Task prompt: Go through the listing below and return each line that includes "Drawn".

Records for processing:
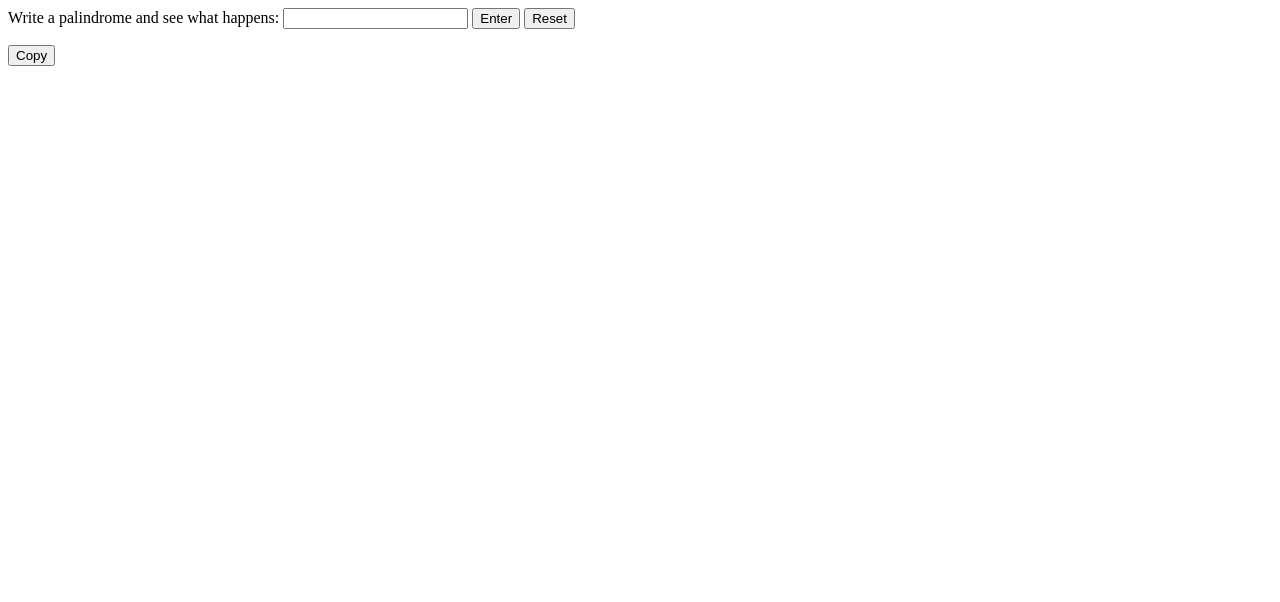
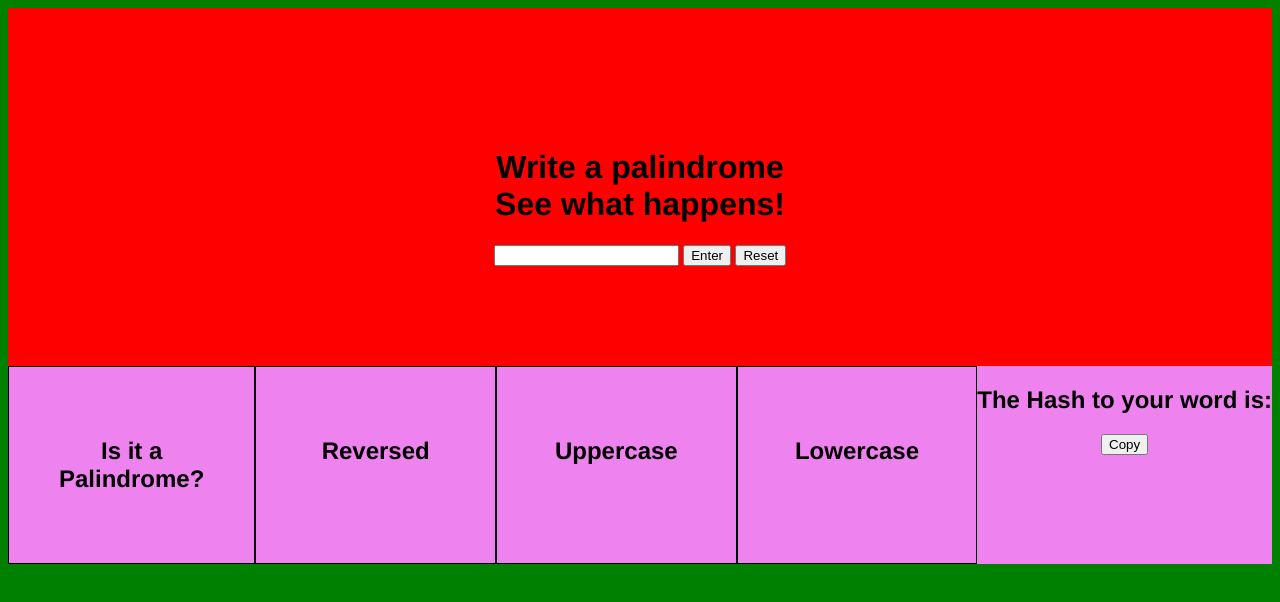
Before and after one commit to gabriel-42/Projects-javascript, a plain HTML site: page testing/index.html in a window 1280 px wide. Drawn offline with Linux system fonts and the light colour scheme.

Commit message:
a bit of css

```diff
--- a/testing/index.html
+++ b/testing/index.html
@@ -4,22 +4,44 @@
     <meta charset="UTF-8" />
     <meta http-equiv="X-UA-Compatible" content="IE=edge" />
     <meta name="viewport" content="width=device-width, initial-scale=1.0" />
+    <link href="style.css" rel="stylesheet" />
     <title>Palindromes</title>
   </head>
   <body>
-    <div>
-      <label for="name">Write a palindrome and see what happens:</label>
+    <div id="wrap">
+      <div id="form">
+        <h1>
+          Write a palindrome <br />
+          See what happens!
+        </h1>
+        <label for="name"></label>
         <input type="text" name="name" id="name" required />
         <button id="enterBtn" onclick="caller()">Enter</button>
         <button onclick="resetInput()">Reset</button>
       </div>
-    <div>
+      <div id="paragraphsContainer">
+        <div class="paragraphs Palindrome">
+          <h2>Is it a Palindrome?</h2>
           <p id="showPalindrome"></p>
+        </div>
+        <div class="paragraphs Reversed">
+          <h2>Reversed</h2>
           <p id="showReverse"></p>
+        </div>
+        <div class="paragraphs Uppercase">
+          <h2>Uppercase</h2>
           <p id="showUppercase"></p>
+        </div>
+        <div class="paragraphs Lowercase">
+          <h2>Lowercase</h2>
           <p id="showLowercase"></p>
-      <p id="hash"></p>
+        </div>
+        <div class="hash">
+          <h2>The Hash to your word is:</h2>
+          <p id="toGenerateHash"></p>
           <button id="copyHashBtn" onclick="copyHash()">Copy</button>
+        </div>
+      </div>
     </div>
     <script src="script.js"></script>
   </body>
--- a/testing/script.js
+++ b/testing/script.js
@@ -18,9 +18,9 @@ function reverseWord() {
 function palindrome() {
   let reverse_str = reverseWord(input.value)
   if (reverse_str === input.value) {
-    showPalindrome.innerHTML = 1
+    showPalindrome.innerHTML = 'Yes'
   } else {
-    showPalindrome.innerHTML = 'This word is not a palindrome!'
+    showPalindrome.innerHTML = 'No'
   }
 }
 
--- /dev/null
+++ b/testing/style.css
@@ -0,0 +1,25 @@
+body {
+  background-color: green;
+  font-family: helvetica, sans-serif;
+}
+#wrap {
+  background-color: aqua;
+  text-align: center;
+  margin: auto;
+}
+#form {
+  background-color: red;
+  padding: 120px 100px 100px 100px;
+  margin: 0px;
+}
+#paragraphsContainer {
+  background-color: violet;
+  display: flex;
+}
+.paragraphs {
+  flex: 1;
+  border: 1px solid black;
+  padding: 50px;
+}
+.paragraphs:first-child {
+}
```
Lines whose indentation alone changed are shown as unchanged.
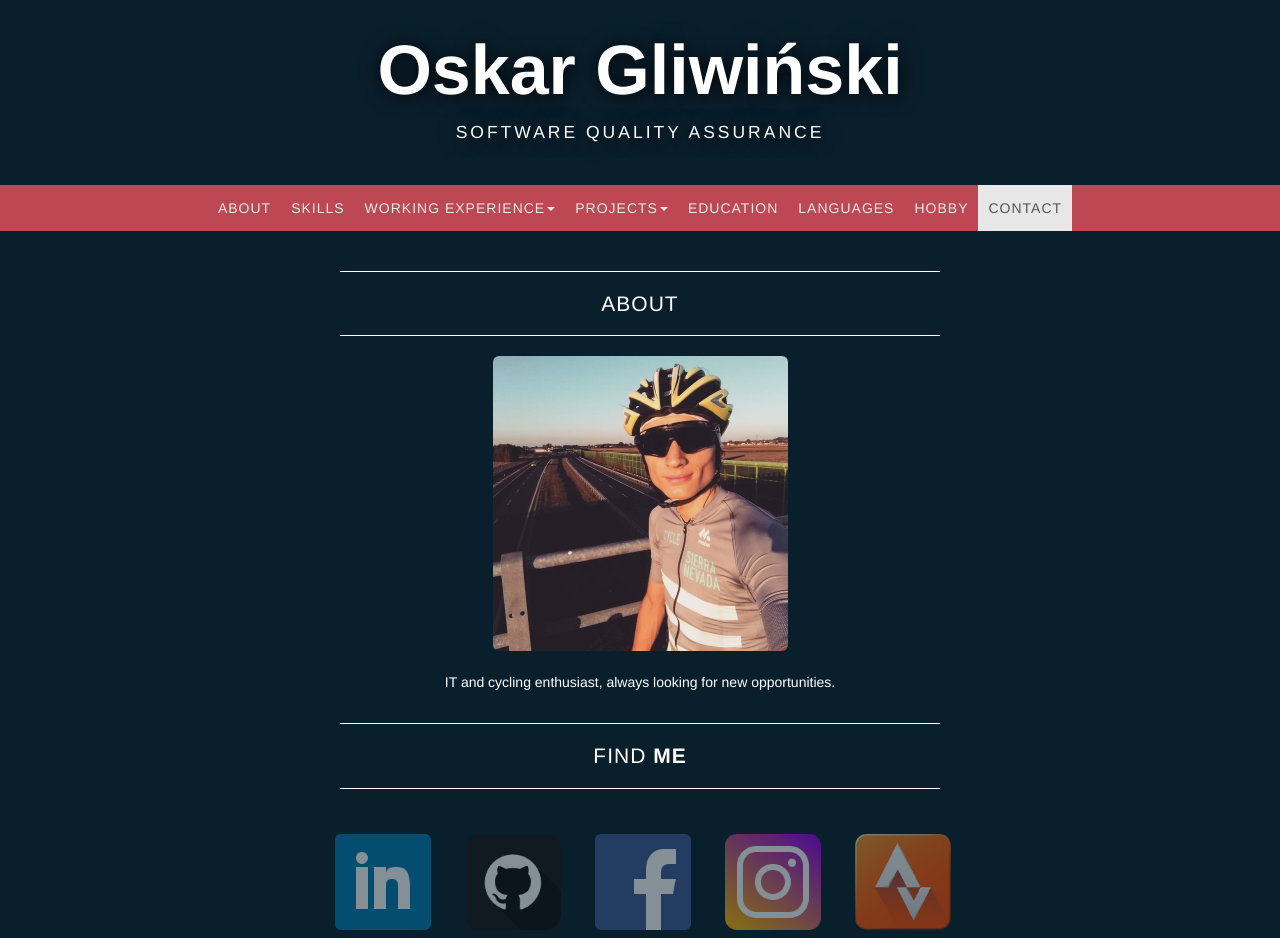
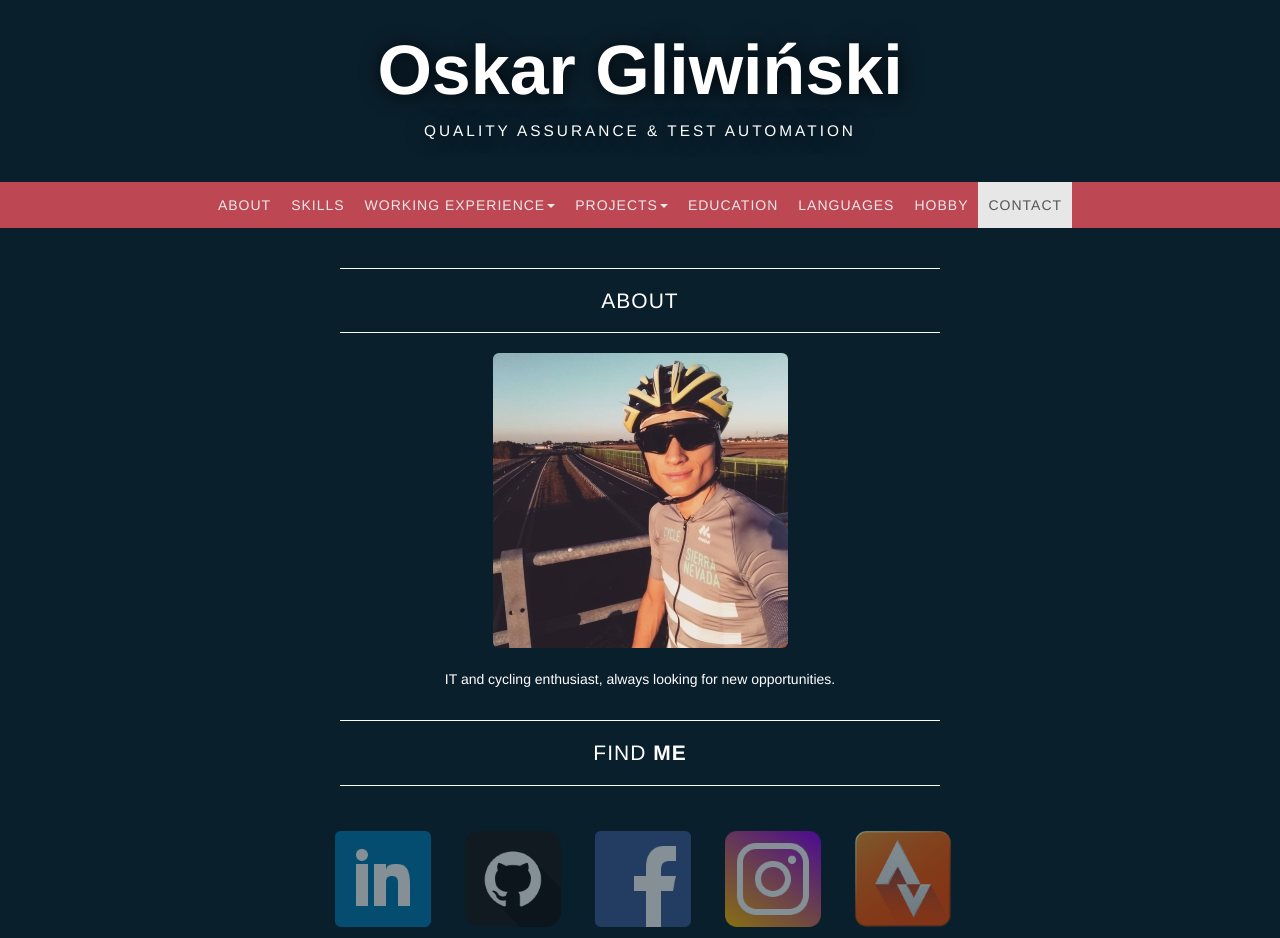
Before and after one commit to OskarGliwinski/my-portfolio-website, a plain HTML site: page index.html in a window 1280 px wide. Shown: the top 938 px of the page. Drawn offline with Linux system fonts and the light colour scheme.

Commit message:
Title update

```diff
--- a/css/style.css
+++ b/css/style.css
@@ -221,8 +221,8 @@ footer p {
         text-align: center;
         text-shadow: 1px 1px 20px rgba(0, 0, 0, 0.9);
         text-transform: uppercase;
-        font-size: 1.25em;
-        font-weight: 400;
+        font-size: 1.10em;
+        font-weight: 300;
         letter-spacing: 3px;
         color: #fff;
     }
--- a/index.html
+++ b/index.html
@@ -41,7 +41,7 @@
 <body id="top" data-spy="scroll" data-target=".navbar" data-offset="50" data-color="#0a1f2c">
 
 <div class="brand">Oskar Gliwiński</div>
-<div class="address-bar">Software Quality Assurance</div>
+<div class="address-bar">Quality Assurance & Test Automation</div>
 
 <div id="nav-to-stop" class="navbar navbar-default" role="navigation">
     <div class="navbar-header">
@@ -66,9 +66,9 @@
             <li class="dropdown">
                 <a class="page-scroll dropdown" href="#workingexperience">Working Experience<span class="caret"></span></a>
                 <ul class="dropdown-menu">
+                    <li><a class="text-left page-scroll" href="#hycom">QA @ Hycom</a></li>
+                    <li><a class="text-left page-scroll" href="#hexagon">QA @ Hexagon Geospatial</a></li>
                     <li><a class="text-left page-scroll" href=#blot>DEV @ BLOT</a></li>
-                    <li><a class="text-left page-scroll" href="#hexagon">QA @ Hexagon Geospatial</a></li>
-                    <li><a class="text-left page-scroll" href="#hycom">QA @ Hycom</a></li>
                 </ul>
             </li>
             <li class="dropdown">
```
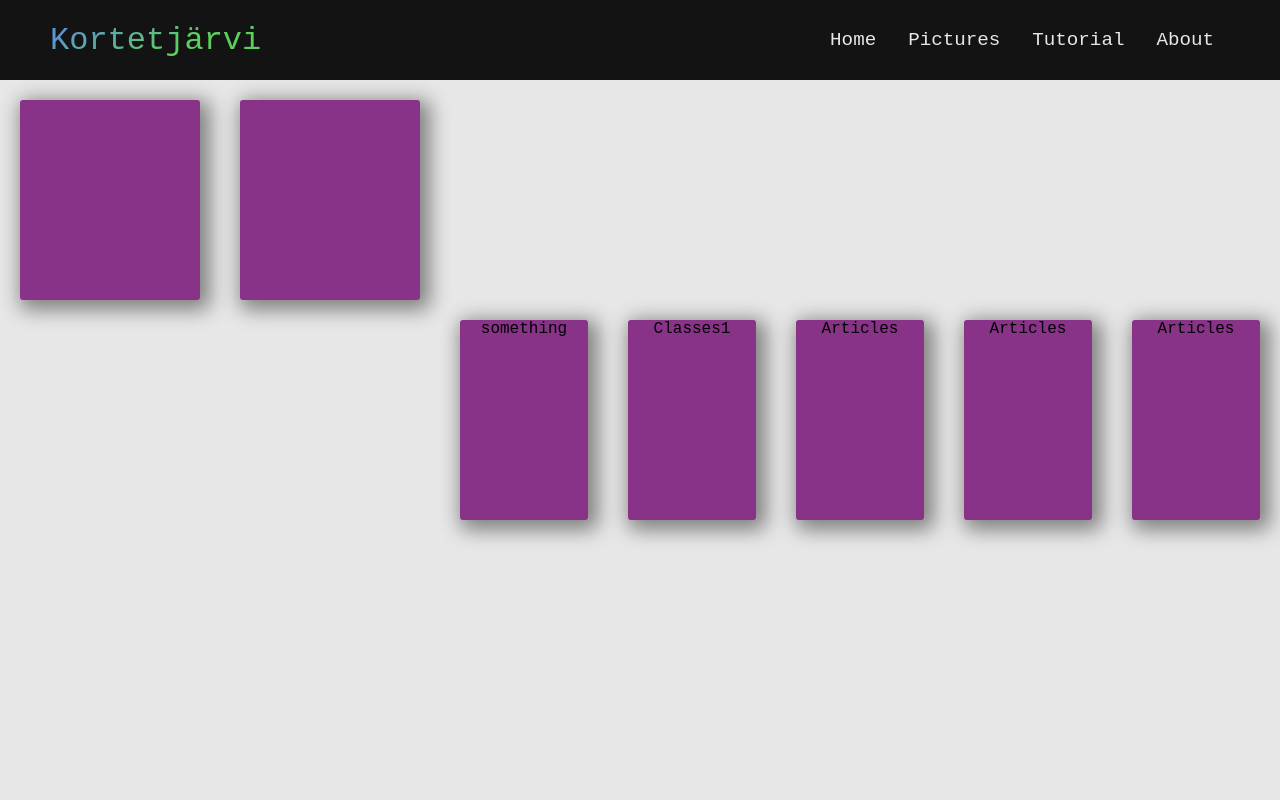
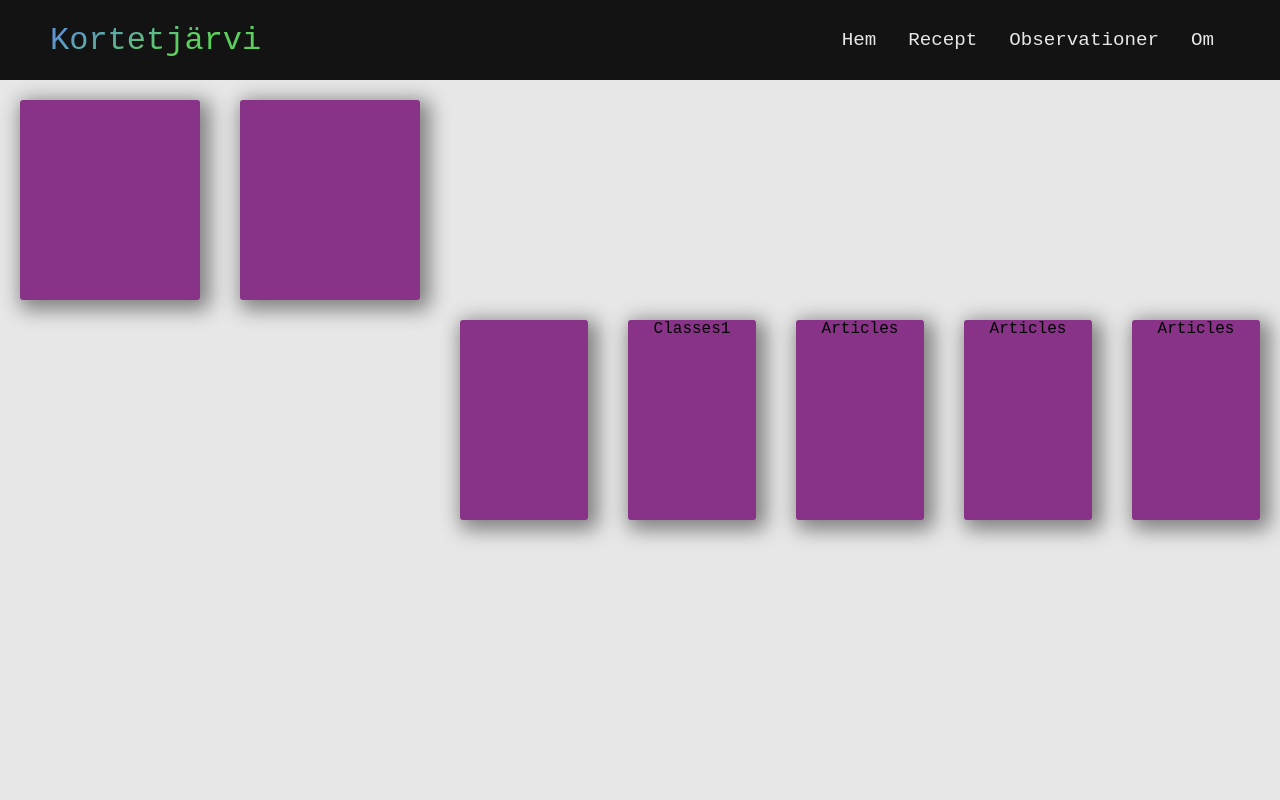
Before and after one commit to fredrikkortet/start_page, a plain HTML site: page index.html in a window 1280 px wide. Shown: the top 800 px of the page. Drawn offline with Linux system fonts and the light colour scheme.

Commit message:
added new lines to index

```diff
--- a/index.html
+++ b/index.html
@@ -14,16 +14,16 @@
             <a id="NavbarLogo" href="index.html">Kortetjärvi</a>
             <ul class="NavbarMenu">
                 <li class="NavbarItem" >
-                    <a class="NavbarLink" href="index.html">Home</a>
+                    <a class="NavbarLink" href="index.html">Hem</a>
                 </li>
                 <li class="NavbarItem">
-                    <a  class="NavbarLink" href="#Pictures">Pictures</a>
+                    <a  class="NavbarLink" href="#Pictures">Recept</a>
                 </li>
                 <li class="NavbarItem" >
-                    <a class="NavbarLink" href="#Tutorial">Tutorial</a>
+                    <a class="NavbarLink" href="#Tutorial">Observationer</a>
                 </li>
                 <li class="NavbarItem">
-                    <a  class="NavbarLink" href="#About">About</a>
+                    <a  class="NavbarLink" href="#About">Om</a>
                 </li>
             </ul>
         </div>
@@ -40,7 +40,7 @@
         </div>
             <div class="MainCard">
                 <section class="CardColumn">
-                    something
+
                 </section>
                 <section class="CardColumn">
                     Classes1
```
Also changed, not shown: 2 other files.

Task answer:
Before and after one commit to gabriel-42/Projects-javascript, a plain HTML site: page testing/index.html in a window 1280 px wide. Drawn offline with Linux system fonts and the light colour scheme.
Before and after one commit to OskarGliwinski/my-portfolio-website, a plain HTML site: page index.html in a window 1280 px wide. Shown: the top 938 px of the page. Drawn offline with Linux system fonts and the light colour scheme.
Before and after one commit to fredrikkortet/start_page, a plain HTML site: page index.html in a window 1280 px wide. Shown: the top 800 px of the page. Drawn offline with Linux system fonts and the light colour scheme.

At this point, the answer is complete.